Dozens of JD Wetherspoon pubs put up for sale in recent months are yet to find a buyer as nervousness over the impact of the cost of living crisis on the hospitality sector and turmoil in the commercial property market has put off potential suitors.
Wetherspoons announced it was selling 32 of its 800-plus venues in September as part of a long-term strategy to overhaul its estate, just days after former prime minister Liz Truss’s mini-budget led to a sharp rise in mortgage rates, sending shockwaves through the property market.
Of the 32 pubs advertised for sale at the time — 10 of which were freeholds and the rest leaseholds — 27 venues are yet to find a buyer. Wetherspoons has since put several more premises on the market, bringing the total up for sale to 35 venues.
Wetherspoons’s chief executive Tim Martin admitted the sale — the biggest in the pub chain’s recent history — had been affected in part by worsening economic conditions.
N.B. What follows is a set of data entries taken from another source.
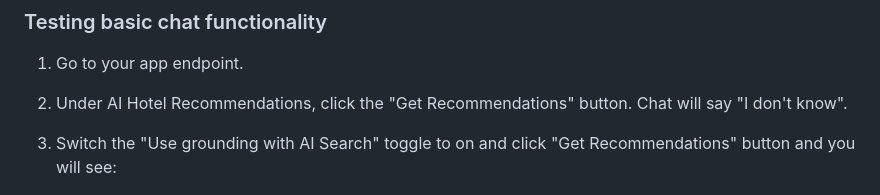
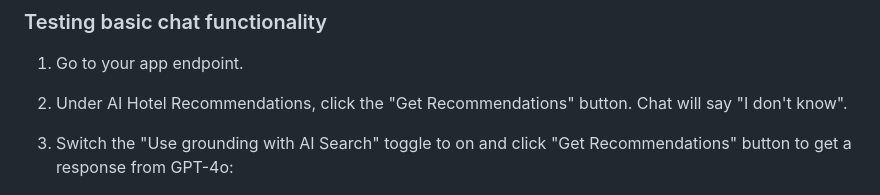
Before and after one commit to microsoft/build25-LAB309, a Markdown page: Lab-Instructions/3.Exercise-3.md, the part around the change. Rendered like a GitHub page.

Commit message:
Update step

```diff
--- a/Lab-Instructions/3.Exercise-3.md
+++ b/Lab-Instructions/3.Exercise-3.md
@@ -70,7 +70,7 @@ If you didn't change any of the app code, you **do not need** to run `azd deploy
 
 1. Go to your app endpoint.
 2. Under AI Hotel Recommendations, click the "Get Recommendations" button. Chat will say "I don't know".
-3. Switch the "Use grounding with AI Search" toggle to on and click "Get Recommendations" button and you will see:
+3. Switch the "Use grounding with AI Search" toggle to on and click "Get Recommendations" button to get a response from GPT-4o:
 
     ![Chat with grounding data](/Lab-Instructions/Images/3.chat-grounding.png)
 
```
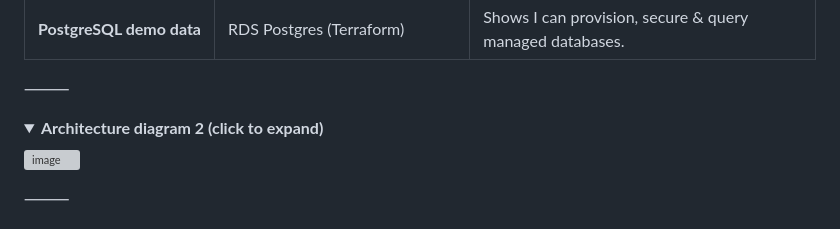
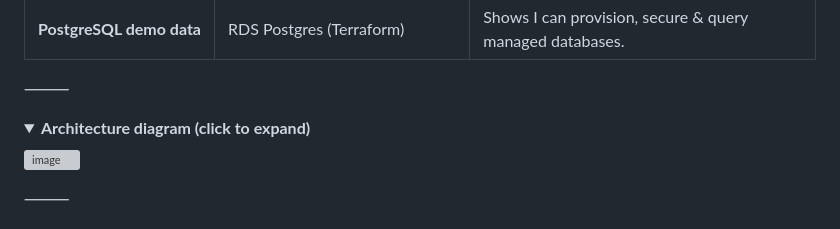
Before and after one commit to ismail545/Cloud-Infrastructure-Demo, a Markdown page: README.md, the part around the change. Rendered like a GitHub page; folded sections open; grey boxes are pictures that could not be loaded.

```diff
--- a/README.md
+++ b/README.md
@@ -31,7 +31,7 @@ Feel free to tweak wording or add screenshots/diagrams, but it already hits the
 
 
 <details>
-  <summary><strong>Architecture diagram 2 (click to expand)</strong></summary>
+  <summary><strong>Architecture diagram (click to expand)</strong></summary>
 
 
 ![image](https://github.com/user-attachments/assets/b2de6aab-403e-44b2-b39d-ade03b61a1c6)
```
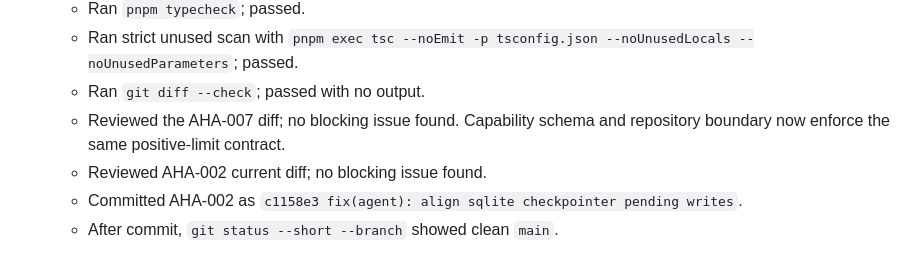
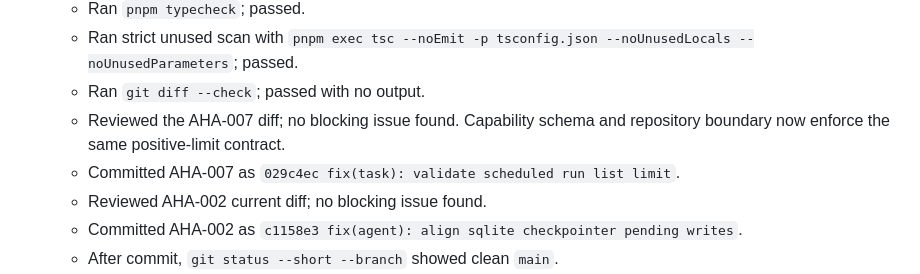
Before and after one commit to ryzqi/Roc, a Markdown page: progress.md, the part around the change. GitHub-like rendering.

Commit message:
docs(agent): record phase 4 scheduled-run audit

```diff
--- a/progress.md
+++ b/progress.md
@@ -77,6 +77,7 @@
   - Ran strict unused scan with `pnpm exec tsc --noEmit -p tsconfig.json --noUnusedLocals --noUnusedParameters`; passed.
   - Ran `git diff --check`; passed with no output.
   - Reviewed the AHA-007 diff; no blocking issue found. Capability schema and repository boundary now enforce the same positive-limit contract.
+  - Committed AHA-007 as `029c4ec fix(task): validate scheduled run list limit`.
   - Reviewed AHA-002 current diff; no blocking issue found.
   - Committed AHA-002 as `c1158e3 fix(agent): align sqlite checkpointer pending writes`.
   - After commit, `git status --short --branch` showed clean `main`.
```
Also changed, not shown: findings.md (+1 -1 lines), task_plan.md (+1 -1 lines).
“Would we have done better in 2018? Yes, probably,” said Martin. “Some [of the sales] are slow but overall they are moving at a reasonable pace. It probably is a bit slower than in the middle of a property boom but we’ve sold a lot of pubs.”
The company has fetched nearly £3mn for the 10 pubs it sold since July, most of which have been offloaded to other rivals.
“It’s not really a time when publicans want to buy, renovate and open loads more pubs with all the costs of running them and the uncertain market conditions,” said a competitor, who looked at some of the Wetherspoons sites in London. The sales process is being overseen by real estate companies Savills and CBRE.
Wetherspoons said in a trading update on Wednesday that like-for-like sales were 17.8 per cent higher in the 12 weeks to January 22 than the same period a year ago, but 2 per cent down on pre-pandemic levels. The London-listed group’s share price fell 5.5 per cent to £4.50 in afternoon trading.
Martin stressed the pub sale was not part of an effort to raise money to ease cash flow or pay down Wetherspoons’s £745mn debt, and instead was part of a “normal churning” of premises. “The ones we’ve sold are mostly within a mile of another pub,” he said.
An agent close to the sale process said offloading the pubs was “tough” because of concerns over a consumer downturn hurting pub sales and banks’ increased cautiousness about lending, but stressed “buyers are still coming through for these properties”….